◆ **PROBLEM REQUIREMENTS**:
For this exercise, copy all the data exactly and include none of the pictures.

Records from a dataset
§
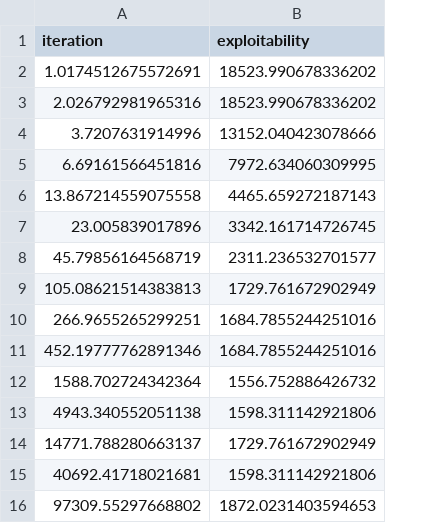
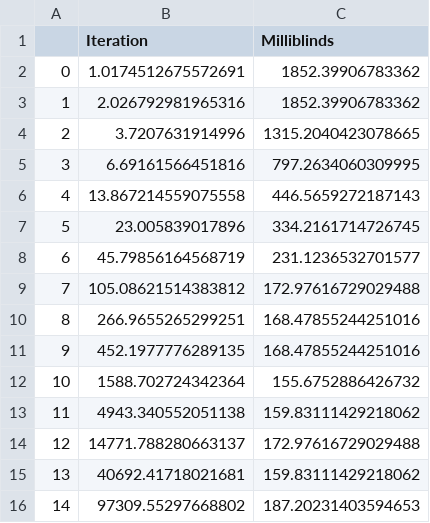
Before and after one commit to aicenter/openspiel_reproductions, a CSV file: target_results/rcfr_waugh_leduc_22.csv, drawn as a sheet; removed rows and columns are numbered as before the commit, all else as after; the diff names each change by its address in the sheet, - before the commit and + after, or states it on an @@ line.

```diff
--- a/target_results/rcfr_waugh_leduc_22.csv
+++ b/target_results/rcfr_waugh_leduc_22.csv
+column A, rows 2-16: 0 | 1 | 2 | 3 | 4 | 5 | 6 | 7 | 8 | 9 | 10 | 11 | 12 | 13 | 14
-column B (exploitability), rows 2-16: 18523.990678336202 | 18523.990678336202 | 13152.040423078666 | 7972.634060309995 | 4465.659272187143 | 3342.161714726745 | 2311.236532701577 | 1729.761672902949 | 1684.7855244251016 | 1684.7855244251016 | 1556.752886426732 | 1598.311142921806 | 1729.761672902949 | 1598.311142921806 | 1872.0231403594653
+column C (Milliblinds), rows 2-16: 1852.39906783362 | 1852.39906783362 | 1315.2040423078665 | 797.2634060309995 | 446.5659272187143 | 334.2161714726745 | 231.1236532701577 | 172.97616729029488 | 168.47855244251016 | 168.47855244251016 | 155.6752886426732 | 159.83111429218062 | 172.97616729029488 | 159.83111429218062 | 187.20231403594653
-B1: iteration
+B1: Iteration
-B9 (Iteration): 105.08621514383813
+B9 (Iteration): 105.08621514383812
-B11 (Iteration): 452.19777762891346
+B11 (Iteration): 452.1977776289135
```
Also changed, not shown: target_results/cfr_leduc_os.csv, target_results/rcfr_leduc_os.csv, 2 other files.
§
◆ **ANSWER SPACE**:
Before and after one commit to aicenter/openspiel_reproductions, a CSV file: target_results/rcfr_waugh_leduc_22.csv, drawn as a sheet; removed rows and columns are numbered as before the commit, all else as after; the diff names each change by its address in the sheet, - before the commit and + after, or states it on an @@ line.

```diff
--- a/target_results/rcfr_waugh_leduc_22.csv
+++ b/target_results/rcfr_waugh_leduc_22.csv
+column A, rows 2-16: 0 | 1 | 2 | 3 | 4 | 5 | 6 | 7 | 8 | 9 | 10 | 11 | 12 | 13 | 14
-column B (exploitability), rows 2-16: 18523.990678336202 | 18523.990678336202 | 13152.040423078666 | 7972.634060309995 | 4465.659272187143 | 3342.161714726745 | 2311.236532701577 | 1729.761672902949 | 1684.7855244251016 | 1684.7855244251016 | 1556.752886426732 | 1598.311142921806 | 1729.761672902949 | 1598.311142921806 | 1872.0231403594653
+column C (Milliblinds), rows 2-16: 1852.39906783362 | 1852.39906783362 | 1315.2040423078665 | 797.2634060309995 | 446.5659272187143 | 334.2161714726745 | 231.1236532701577 | 172.97616729029488 | 168.47855244251016 | 168.47855244251016 | 155.6752886426732 | 159.83111429218062 | 172.97616729029488 | 159.83111429218062 | 187.20231403594653
-B1: iteration
+B1: Iteration
-B9 (Iteration): 105.08621514383813
+B9 (Iteration): 105.08621514383812
-B11 (Iteration): 452.19777762891346
+B11 (Iteration): 452.1977776289135
```
Also changed, not shown: target_results/cfr_leduc_os.csv, target_results/rcfr_leduc_os.csv, 2 other files.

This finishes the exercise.